The Middle East rarely plays a central role in NATO summits and the coming one, convened in Brussels on 11 and 12 July, will be no exception. Given the current diplomatic environment, the Brussels Summit will be primarily about reassuring the international community that transatlantic ties (whatever happens with regards to the nuclear deal with Iran, or the emerging trade war between the US and Europe) still translate into a strong NATO. For Western officials, the main and simple objective is to avoid this NATO summit to turn into the sequel of the catastrophic G7 meeting of June 2018.

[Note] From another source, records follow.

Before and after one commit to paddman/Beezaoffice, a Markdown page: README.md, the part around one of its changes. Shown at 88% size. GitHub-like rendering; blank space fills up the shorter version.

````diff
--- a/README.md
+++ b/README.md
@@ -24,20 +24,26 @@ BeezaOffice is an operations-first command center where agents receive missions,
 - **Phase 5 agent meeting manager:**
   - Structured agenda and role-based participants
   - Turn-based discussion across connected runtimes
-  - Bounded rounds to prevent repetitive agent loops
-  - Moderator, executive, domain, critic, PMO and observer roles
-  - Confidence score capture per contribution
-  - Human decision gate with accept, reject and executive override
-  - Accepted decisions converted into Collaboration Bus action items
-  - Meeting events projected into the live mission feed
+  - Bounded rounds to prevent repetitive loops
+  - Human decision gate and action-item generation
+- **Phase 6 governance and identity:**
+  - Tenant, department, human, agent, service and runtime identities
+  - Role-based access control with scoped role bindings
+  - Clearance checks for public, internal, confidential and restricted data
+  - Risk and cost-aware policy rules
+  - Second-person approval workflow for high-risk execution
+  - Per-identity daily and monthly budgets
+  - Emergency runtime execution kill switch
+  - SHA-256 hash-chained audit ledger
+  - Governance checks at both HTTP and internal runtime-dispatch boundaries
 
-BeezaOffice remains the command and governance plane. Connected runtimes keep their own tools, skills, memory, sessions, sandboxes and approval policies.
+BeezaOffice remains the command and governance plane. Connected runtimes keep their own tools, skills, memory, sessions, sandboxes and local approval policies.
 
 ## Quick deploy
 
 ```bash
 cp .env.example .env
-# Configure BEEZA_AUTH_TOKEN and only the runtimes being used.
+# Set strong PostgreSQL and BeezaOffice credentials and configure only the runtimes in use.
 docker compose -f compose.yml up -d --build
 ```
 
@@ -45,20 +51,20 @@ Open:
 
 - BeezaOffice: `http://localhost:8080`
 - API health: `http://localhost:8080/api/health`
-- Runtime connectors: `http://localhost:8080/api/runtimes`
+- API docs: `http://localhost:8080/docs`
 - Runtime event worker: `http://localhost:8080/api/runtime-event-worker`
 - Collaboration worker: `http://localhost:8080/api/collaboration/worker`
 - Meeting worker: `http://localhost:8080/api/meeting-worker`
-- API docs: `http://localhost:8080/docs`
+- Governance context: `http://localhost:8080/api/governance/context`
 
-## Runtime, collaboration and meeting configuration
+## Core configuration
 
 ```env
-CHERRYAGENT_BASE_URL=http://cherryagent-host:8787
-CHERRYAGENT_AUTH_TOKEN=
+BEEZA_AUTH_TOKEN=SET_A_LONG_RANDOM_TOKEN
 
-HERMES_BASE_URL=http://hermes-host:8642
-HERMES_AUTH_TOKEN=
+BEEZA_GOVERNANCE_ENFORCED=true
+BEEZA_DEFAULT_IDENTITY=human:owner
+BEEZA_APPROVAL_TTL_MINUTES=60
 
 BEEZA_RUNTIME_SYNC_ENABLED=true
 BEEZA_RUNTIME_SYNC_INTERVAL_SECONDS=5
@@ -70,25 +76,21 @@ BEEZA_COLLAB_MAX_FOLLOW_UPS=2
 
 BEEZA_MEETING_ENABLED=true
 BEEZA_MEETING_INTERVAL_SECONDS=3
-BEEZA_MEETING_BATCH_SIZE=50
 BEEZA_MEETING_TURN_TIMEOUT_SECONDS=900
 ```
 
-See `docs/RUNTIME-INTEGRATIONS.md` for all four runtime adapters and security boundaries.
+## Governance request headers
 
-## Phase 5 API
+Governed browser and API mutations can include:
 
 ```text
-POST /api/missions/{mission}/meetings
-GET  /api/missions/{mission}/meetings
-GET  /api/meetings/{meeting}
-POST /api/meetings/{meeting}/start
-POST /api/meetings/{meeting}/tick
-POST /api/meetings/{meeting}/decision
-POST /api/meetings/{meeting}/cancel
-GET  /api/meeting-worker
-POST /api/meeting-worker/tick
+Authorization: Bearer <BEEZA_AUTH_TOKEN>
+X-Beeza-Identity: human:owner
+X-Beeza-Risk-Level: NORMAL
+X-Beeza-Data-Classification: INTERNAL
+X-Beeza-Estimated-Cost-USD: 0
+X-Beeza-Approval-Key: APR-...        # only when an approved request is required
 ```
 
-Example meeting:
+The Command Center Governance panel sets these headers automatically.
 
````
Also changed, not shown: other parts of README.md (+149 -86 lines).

But even if Middle Eastern affairs won’t be at the top of the agenda, it is worth considering some crucial issues that may challenge NATO’s current policies towards the region and therefore call for a deeper debate among allies, starting from Brussels 2018.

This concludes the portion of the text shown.